Judgment affirmed.


[Note p197-1] The order of suspension was made by the deputy registrar to whom the registrar is authorized to delegate various duties by virtue of G. L. (Ter. Ed.) c. 90, Section 29, as amended by St. 1947, c. 508. We treat the case, as did the parties, as if the action were that of the registrar.
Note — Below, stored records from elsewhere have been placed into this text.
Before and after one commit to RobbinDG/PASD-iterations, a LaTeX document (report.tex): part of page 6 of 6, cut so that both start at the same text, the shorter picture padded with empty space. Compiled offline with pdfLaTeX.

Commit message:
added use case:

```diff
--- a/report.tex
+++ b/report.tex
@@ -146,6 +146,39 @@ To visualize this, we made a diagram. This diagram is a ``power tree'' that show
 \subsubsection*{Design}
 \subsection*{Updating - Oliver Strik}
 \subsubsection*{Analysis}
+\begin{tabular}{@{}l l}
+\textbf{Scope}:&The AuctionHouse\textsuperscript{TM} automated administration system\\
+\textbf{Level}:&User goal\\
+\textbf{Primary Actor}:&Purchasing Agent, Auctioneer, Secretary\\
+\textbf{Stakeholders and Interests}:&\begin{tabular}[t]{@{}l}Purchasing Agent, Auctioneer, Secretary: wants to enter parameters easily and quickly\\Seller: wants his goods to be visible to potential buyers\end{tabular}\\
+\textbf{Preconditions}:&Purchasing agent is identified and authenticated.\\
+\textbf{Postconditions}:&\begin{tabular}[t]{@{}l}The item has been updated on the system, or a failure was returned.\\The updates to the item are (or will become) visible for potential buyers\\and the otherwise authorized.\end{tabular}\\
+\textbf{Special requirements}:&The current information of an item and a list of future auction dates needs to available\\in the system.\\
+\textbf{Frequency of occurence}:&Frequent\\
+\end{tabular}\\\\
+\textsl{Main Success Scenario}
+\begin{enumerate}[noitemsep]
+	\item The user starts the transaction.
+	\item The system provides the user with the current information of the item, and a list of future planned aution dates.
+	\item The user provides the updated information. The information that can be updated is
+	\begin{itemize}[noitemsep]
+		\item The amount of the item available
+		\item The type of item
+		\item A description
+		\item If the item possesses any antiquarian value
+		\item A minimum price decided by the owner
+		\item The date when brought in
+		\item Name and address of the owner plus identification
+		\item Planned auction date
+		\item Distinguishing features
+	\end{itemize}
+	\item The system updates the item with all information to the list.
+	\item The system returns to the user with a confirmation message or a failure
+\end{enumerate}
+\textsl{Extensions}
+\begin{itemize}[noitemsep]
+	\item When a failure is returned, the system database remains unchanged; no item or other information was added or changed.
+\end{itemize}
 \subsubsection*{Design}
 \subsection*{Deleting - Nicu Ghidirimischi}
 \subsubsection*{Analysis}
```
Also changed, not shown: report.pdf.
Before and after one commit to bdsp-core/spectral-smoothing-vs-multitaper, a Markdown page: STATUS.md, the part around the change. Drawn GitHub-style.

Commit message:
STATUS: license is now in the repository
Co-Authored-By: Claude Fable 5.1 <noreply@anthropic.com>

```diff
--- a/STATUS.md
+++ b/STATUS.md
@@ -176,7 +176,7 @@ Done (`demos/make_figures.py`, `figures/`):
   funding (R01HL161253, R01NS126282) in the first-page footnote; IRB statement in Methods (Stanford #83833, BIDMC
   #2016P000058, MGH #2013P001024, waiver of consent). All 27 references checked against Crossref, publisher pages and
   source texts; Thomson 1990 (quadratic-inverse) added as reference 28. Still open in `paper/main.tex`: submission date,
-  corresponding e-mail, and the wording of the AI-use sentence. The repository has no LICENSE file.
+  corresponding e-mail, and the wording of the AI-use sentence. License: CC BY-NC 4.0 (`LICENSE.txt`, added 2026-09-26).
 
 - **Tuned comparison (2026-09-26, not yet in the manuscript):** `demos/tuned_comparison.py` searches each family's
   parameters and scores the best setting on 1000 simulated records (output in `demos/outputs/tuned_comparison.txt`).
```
[Note p199-1] See Burgess v. Mayor & Aldermen of Brockton, 235 Mass. 95; Opinion of the Justices, 251 Mass. 569; Opinion of the Justices, 251 Mass. 617; Watson v. Division of Motor Vehicles, 212 Cal. 279; Cusack v. William Laube & Co. Inc. 104 Conn. 487; Garford Trucking, Inc. v. Hoffman, 114 N. J. L. 522; Commonwealth v. Cronin, 336 Pa. 469; LaPlante v. State Board of Public Roads, 47 R. I. 258.